Early in the period, which began with Washington nursing a 2-1 lead, Olympian Kevin Stevens of Boston College was penalized for holding. He complained so vehemently that referee Dan Marouelli tacked on an extra minor for unsportsmanlike conduct.

During Washington's four-minute power play, the only two shots were launched by the shorthanded Olympians. On just two occasions were the Capitals able to cross the Olympians' blue line under their own power.

Later, a penalty to Guy Gosselin of Minnesota-Duluth for hooking was followed by a delay penalty to goalie Richter, who flipped the puck over the glass. That put Washington two men up for 72 seconds, but the only shot was a long drive by Stevens. It came at 12:46 and was the Capitals' first of the period.

When the Olympians finally were awarded a power play, with Stevens penalized for kneeing, they pulled into a 2-2 tie on a short-side drive from the right-wing circle by Lane MacDonald of Harvard.

The score stayed that way through the first 15 minutes of the third period. Overlapping penalties to Lou Franceschetti and Garry Galley gave the Olympians a two-man advantage for 75 seconds and Stevens was without a stick much of that time. But he, Gustafsson and Rod Langway killed off the penalties and the Capitals were in control until Ridley finally won it.

The Olympians tested Washington goalie Pete Peeters only 17 times, a mere four in the third period. Except for Kevin Miller of Michigan State, the brother of Capital Kelly Miller, they seemed more anxious to pass than shoot.

Miller, by far the best of the Olympians, scored a first-period goal and Peeters made sensational saves with blocker and glove to stop him on two other occasions.

"I thought they played very well, but they had a lot of good chances to shoot at the net and they didn't take them," Peeters said. "If they had taken more shots, maybe the outcome would have been different.

"I couldn't believe that in some situations they didn't shoot. They'd have the defense backed in on top of me and they'd be looking for the pass.
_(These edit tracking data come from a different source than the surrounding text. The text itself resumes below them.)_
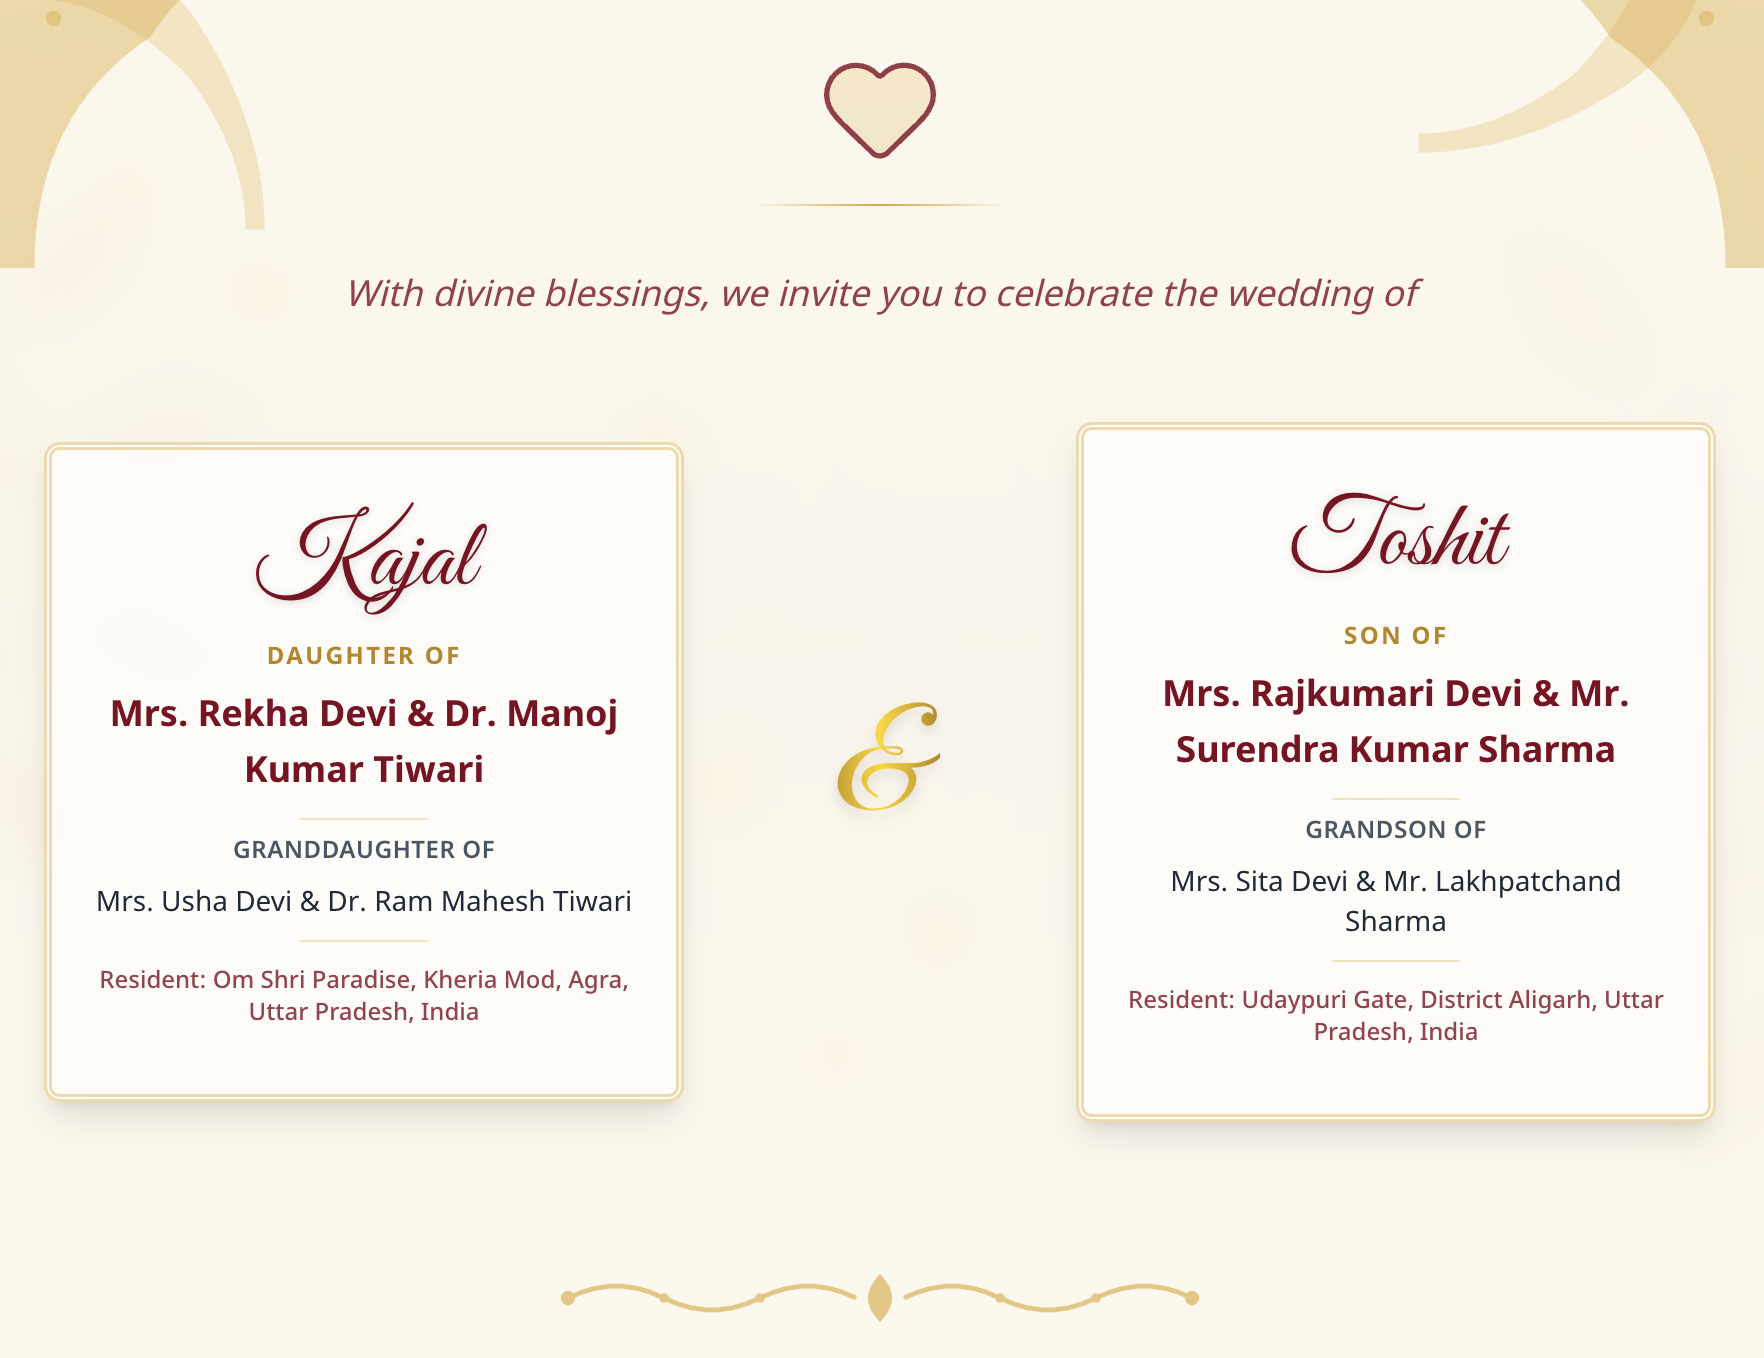
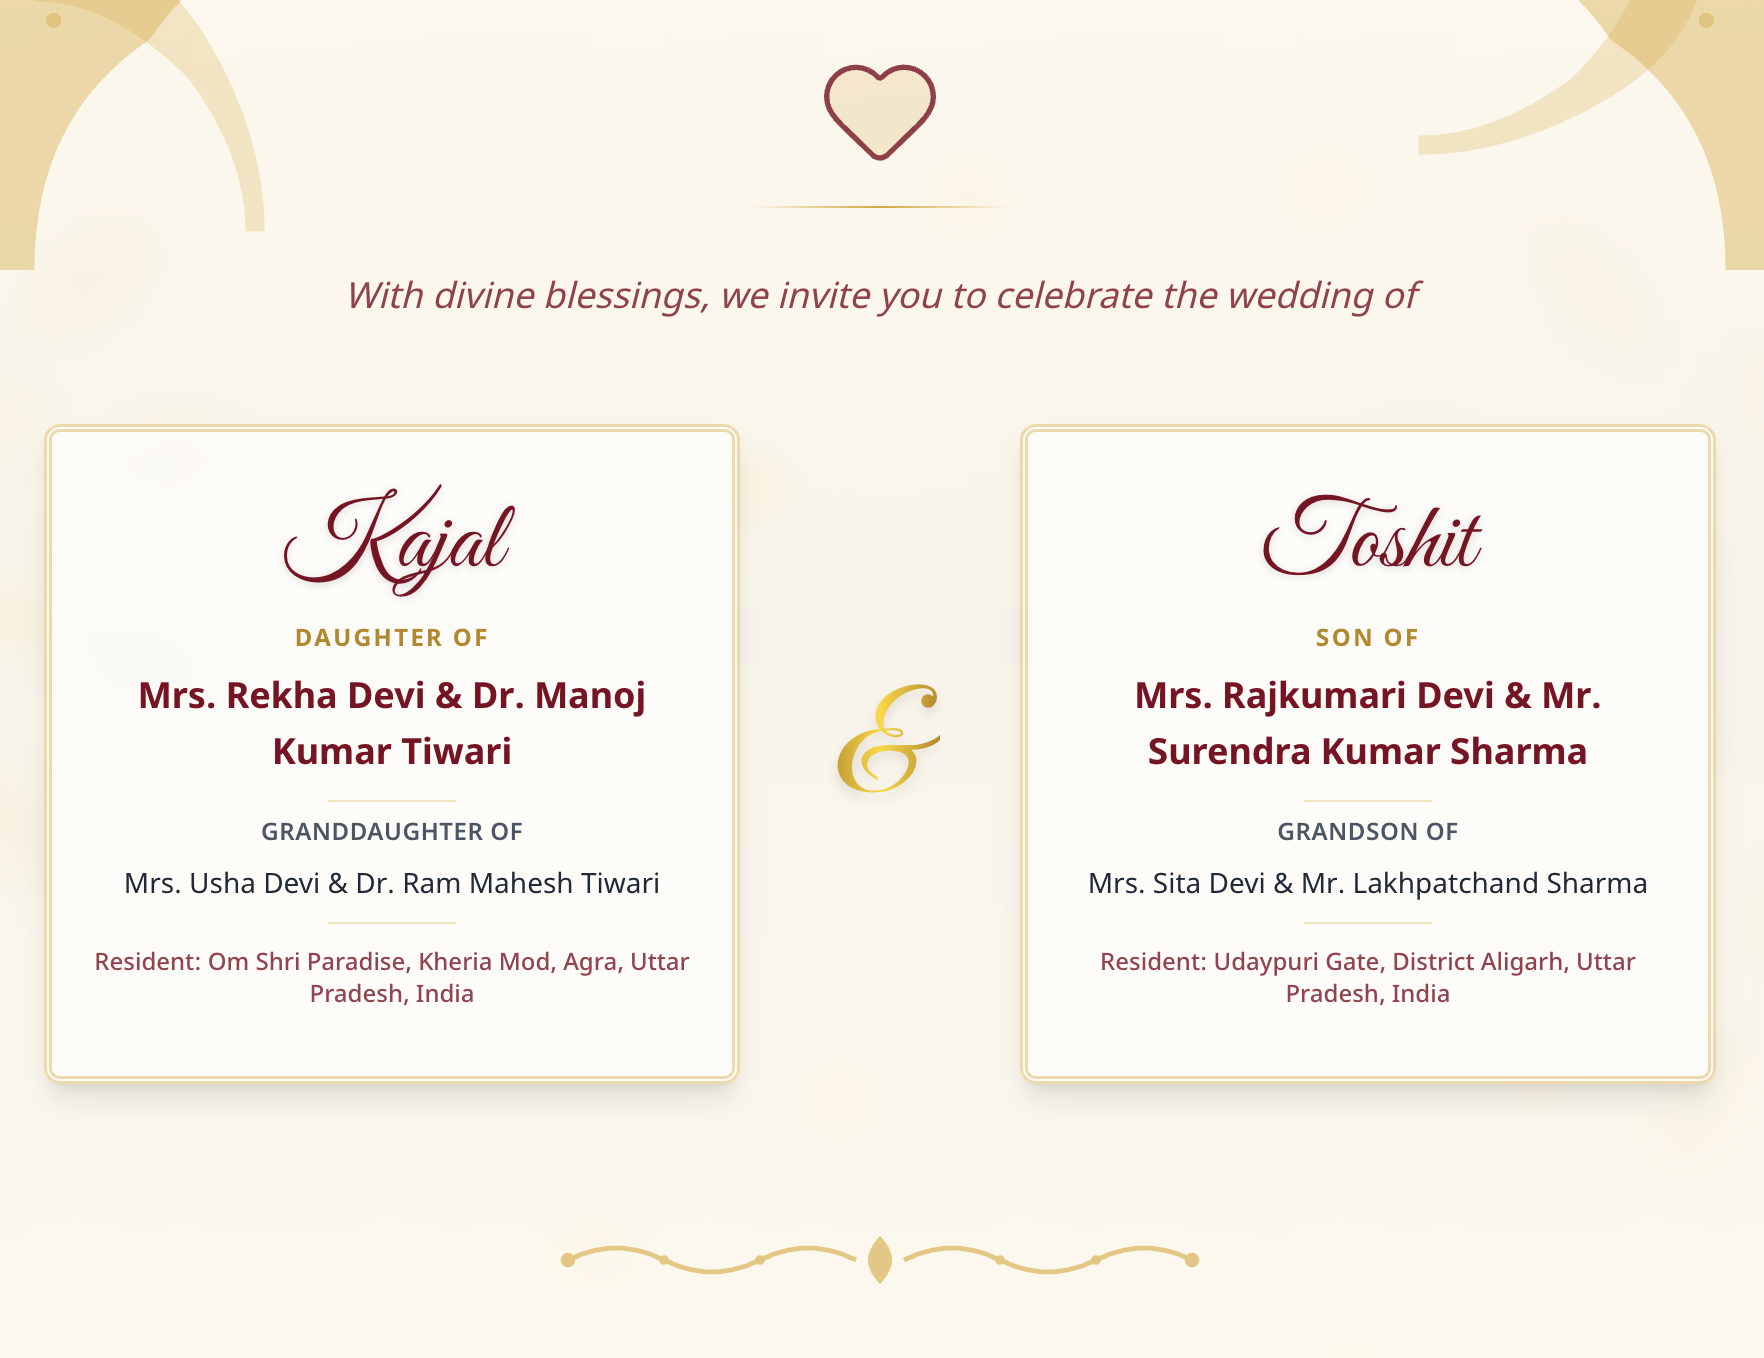
mkx

diff --git a/components/Timeline.tsx b/components/Timeline.tsx
@@ -1,6 +1,5 @@
 "use client";
 
-import { motion } from "framer-motion";
 import { Heart, Calendar, Music, Sun, Car, Utensils, Flower } from "lucide-react";
 import SectionWrapper from "./SectionWrapper";
 import { weddingData } from "@/lib/wedding-data";
@@ -28,7 +27,7 @@ export default function Timeline() {
 
       <div className="relative">
         {/* Vertical Timeline Line - Mobile & Desktop */}
-        <div className="absolute left-6 md:left-1/2 top-0 bottom-0 w-0.5 bg-gradient-to-b from-gold/20 via-gold to-gold/20 md:-translate-x-1/2" />
+        <div className="absolute left-6 md:left-1/2 top-0 bottom-0 w-0.5 bg-linear-to-b from-gold/20 via-gold to-gold/20 md:-translate-x-1/2" />
 
         <div className="space-y-8 md:space-y-12">
           {weddingData.timeline.events.map((event, index) => (
@@ -56,7 +55,7 @@ export default function Timeline() {
                   ? 'md:mr-auto md:pr-0'
                   : 'md:ml-auto md:pl-0'
                   }`}>
-                  <div className="group relative p-5 md:p-6 bg-gradient-to-br from-white via-white to-cream/50 backdrop-blur-sm rounded-xl border-2 border-gold/30 shadow-lg hover:shadow-2xl hover:border-gold/60 transition-all duration-300">
+                  <div className="group relative p-5 md:p-6 bg-linear-to-br from-white via-white to-cream/50 backdrop-blur-sm rounded-xl border-2 border-gold/30 shadow-lg hover:shadow-2xl hover:border-gold/60 transition-all duration-300">
 
                     {/* Decorative Corner Accent */}
                     <div className="absolute top-0 right-0 w-20 h-20 opacity-5 pointer-events-none overflow-hidden rounded-tr-xl">
@@ -66,7 +65,7 @@ export default function Timeline() {
                     </div>
 
                     {/* Subtle Glow Effect */}
-                    <div className="absolute inset-0 rounded-xl bg-gradient-to-br from-gold/5 to-transparent opacity-0 group-hover:opacity-100 transition-opacity duration-300" />
+                    <div className="absolute inset-0 rounded-xl bg-linear-to-br from-gold/5 to-transparent opacity-0 group-hover:opacity-100 transition-opacity duration-300" />
 
                     <div className="relative z-10">
                       {/* Title */}
@@ -76,7 +75,7 @@ export default function Timeline() {
 
                       {/* Date */}
                       <div className="flex items-center text-gold-dark font-medium text-sm md:text-base mb-3 pb-3 border-b border-gold/20">
-                        <Calendar className="w-4 h-4 mr-2 flex-shrink-0" />
+                        <Calendar className="w-4 h-4 mr-2 shrink-0" />
                         <time>{event.date}</time>
                       </div>
 

diff --git a/components/HeroSection.tsx b/components/HeroSection.tsx
@@ -21,7 +21,7 @@ export default function HeroSection() {
             strokeWidth={1}
           />
         </div>
-        <div className="h-px w-32 bg-gradient-to-r from-transparent via-gold to-transparent mx-auto mt-4" />
+        <div className="h-px w-32 bg-linear-to-r from-transparent via-gold to-transparent mx-auto mt-4" />
       </motion.div>
 
       <SectionWrapper delay={0.2}>
@@ -30,9 +30,9 @@ export default function HeroSection() {
         </p>
       </SectionWrapper>
 
-      <div className="flex flex-col md:flex-row items-center justify-center gap-8 md:gap-12">
+      <div className="flex flex-col md:flex-row items-center justify-center gap-5">
         {/* Bride */}
-        <SectionWrapper delay={0.4} className="w-full max-w-md">
+        <SectionWrapper delay={0.4} className="w-full max-w-122.5">
           <div className="relative py-8 px-5 border-4 border-double border-gold/40 bg-white/40 backdrop-blur-sm rounded-lg hover:bg-white/50 transition-colors duration-300 shadow-lg">
             <h2 className="text-4xl md:text-5xl text-maroon mb-4 drop-shadow-sm font-name">
               {weddingData.bride.name}
@@ -60,7 +60,7 @@ export default function HeroSection() {
         </SectionWrapper>
 
         {/* Groom */}
-        <SectionWrapper delay={0.8} className="w-full max-w-md">
+        <SectionWrapper delay={0.8} className="w-full max-w-122.5">
           <div className="relative py-8 px-5 border-4 border-double border-gold/40 bg-white/40 backdrop-blur-sm rounded-lg hover:bg-white/50 transition-colors duration-300 shadow-lg">
             <h2 className="text-4xl md:text-5xl text-maroon mb-4 drop-shadow-sm font-name">
               {weddingData.groom.name}

diff --git a/components/Venue.tsx b/components/Venue.tsx
@@ -9,7 +9,7 @@ export default function Venue() {
   return (
     <SectionWrapper className="py-12 px-6 text-center max-w-3xl mx-auto">
       <div className="flex flex-col items-center p-8 border-4 border-double border-gold/30 rounded-lg bg-white/30 backdrop-blur-sm shadow-lg">
-        <div className="w-16 h-16 rounded-full bg-gradient-to-br from-maroon to-red-900 text-gold border-2 border-gold flex items-center justify-center mb-6 shadow-lg">
+        <div className="w-16 h-16 rounded-full bg-linear-to-br from-maroon to-red-900 text-gold border-2 border-gold flex items-center justify-center mb-6 shadow-lg">
           <MapPin size={32} />
         </div>
 
@@ -29,7 +29,7 @@ export default function Venue() {
           href={weddingData.venue.mapUrl}
           target="_blank"
           rel="noopener noreferrer"
-          className="inline-flex items-center gap-2 px-8 py-3 bg-gradient-to-r from-maroon to-red-900 text-gold rounded-full font-semibold shadow-lg hover:shadow-xl hover:scale-105 transition-all duration-300 border border-gold/50"
+          className="inline-flex items-center gap-2 px-8 py-3 bg-linear-to-r from-maroon to-red-900 text-gold rounded-full font-semibold shadow-lg hover:shadow-xl hover:scale-105 transition-all duration-300 border border-gold/50"
         >
           <MapPin size={18} />
           View on Google Maps

diff --git a/components/Countdown.tsx b/components/Countdown.tsx
@@ -41,7 +41,7 @@ export default function Countdown() {
 
   const TimeUnit = ({ value, label }: { value: number; label: string }) => (
     <div className="flex flex-col items-center mx-2 md:mx-4">
-      <div className="bg-gradient-to-br from-maroon to-red-900 border-2 border-gold w-16 h-16 md:w-20 md:h-20 rounded-lg flex items-center justify-center mb-2 shadow-xl relative overflow-hidden group">
+      <div className="bg-linear-to-br from-maroon to-red-900 border-2 border-gold w-16 h-16 md:w-20 md:h-20 rounded-lg flex items-center justify-center mb-2 shadow-xl relative overflow-hidden group">
         <div className="absolute inset-0 bg-[url('https://www.transparenttextures.com/patterns/black-scales.png')] opacity-20" />
         <span className="text-2xl md:text-3xl font-bold text-gold font-serif relative z-10 drop-shadow-md group-hover:scale-110 transition-transform duration-300">
           {value.toString().padStart(2, "0")}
Maybe they want to play European style and they're preparing for the games on the big Olympic ice, but no matter where they play, if they don't shoot, they won't score."

One of Peeters' better saves came on Steve Leach's second-period deflection of a drive by Jeff Norton of Michigan. Leach is on loan from the Capitals and he probably was more disappointed than most by the Olympians' fourth straight one-goal loss against NHL opposition.

"It's pretty frustrating, because we've been playing so well," Leach said. "We're not finishing off. We're passing off rather than shooting -- it's been the case for the whole NHL tour. We're just trying to be too fine too early, that's what it boils down to."

The Capitals evened their exhibition record at 2-2-1, but besides showing some rough spots on offense, they were hit in the injury department, winger Greg Adams departing in the second period with a hyperextended right elbow. Adams checked defender Scott Young of Boston University, spun off him and banged the elbow on the boards.

"I hit the kid and bounced against the boards," said Adams, who will be checked out today. "Right away, I knew I'd hurt something. I haven't been injured a lot, so it was a funny feeling, but I knew that instant something was wrong."